Could you copy each line of the listing below that has the word "lane"?
[[ EXTRACTED MATERIAL open ]]
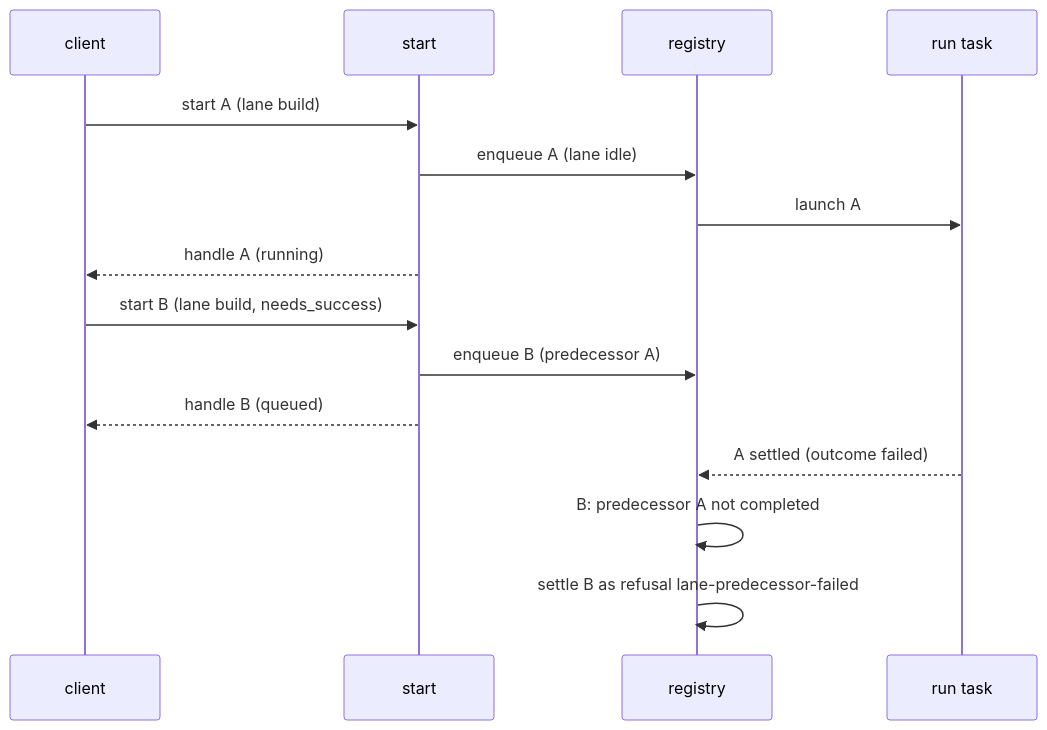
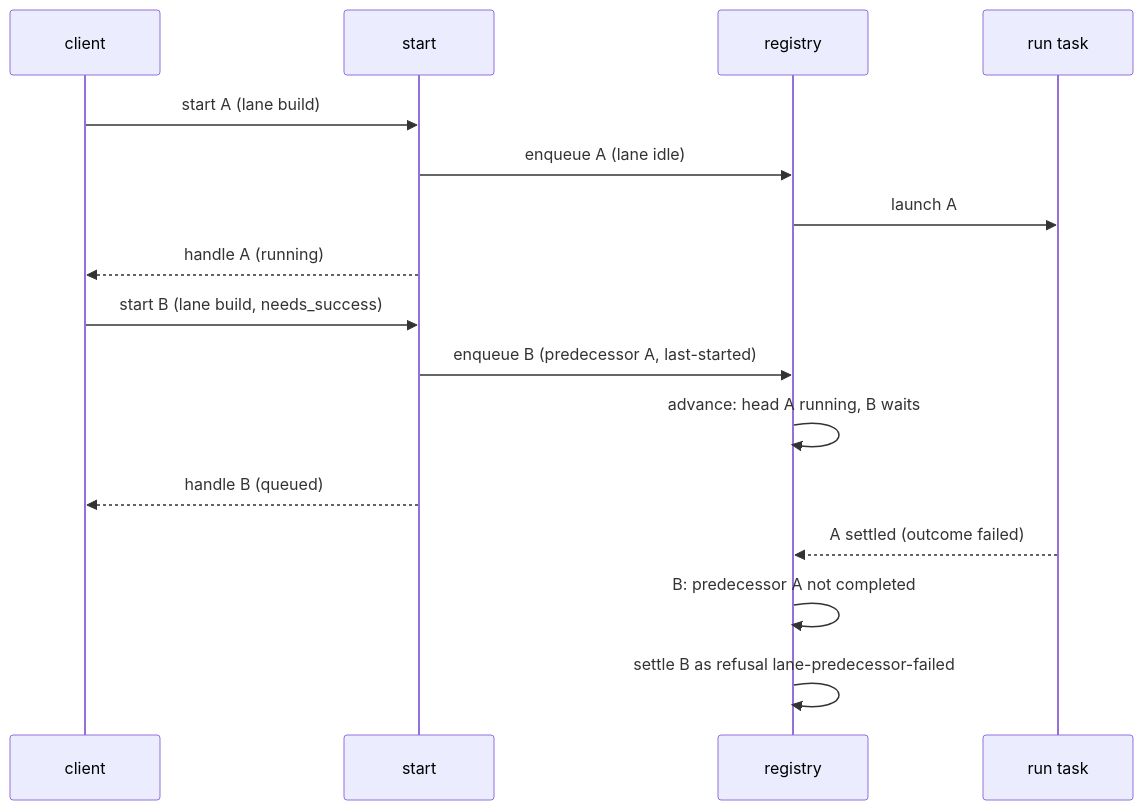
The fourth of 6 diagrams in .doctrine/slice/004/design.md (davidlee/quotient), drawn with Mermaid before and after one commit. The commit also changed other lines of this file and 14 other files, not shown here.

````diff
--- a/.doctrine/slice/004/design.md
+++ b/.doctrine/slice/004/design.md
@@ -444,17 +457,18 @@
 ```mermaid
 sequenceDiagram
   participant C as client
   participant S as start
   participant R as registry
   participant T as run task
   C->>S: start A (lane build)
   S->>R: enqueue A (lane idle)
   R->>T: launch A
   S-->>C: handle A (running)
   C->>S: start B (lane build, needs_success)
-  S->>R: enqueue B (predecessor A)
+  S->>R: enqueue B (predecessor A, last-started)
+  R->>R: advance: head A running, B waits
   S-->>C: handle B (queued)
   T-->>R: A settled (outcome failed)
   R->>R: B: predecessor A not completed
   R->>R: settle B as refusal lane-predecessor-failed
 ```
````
[[ EXTRACTED MATERIAL closed ]]
## OUTPUT BELOW
   C->>S: start A (lane build)
   S->>R: enqueue A (lane idle)
   C->>S: start B (lane build, needs_success)
   R->>R: settle B as refusal lane-predecessor-failed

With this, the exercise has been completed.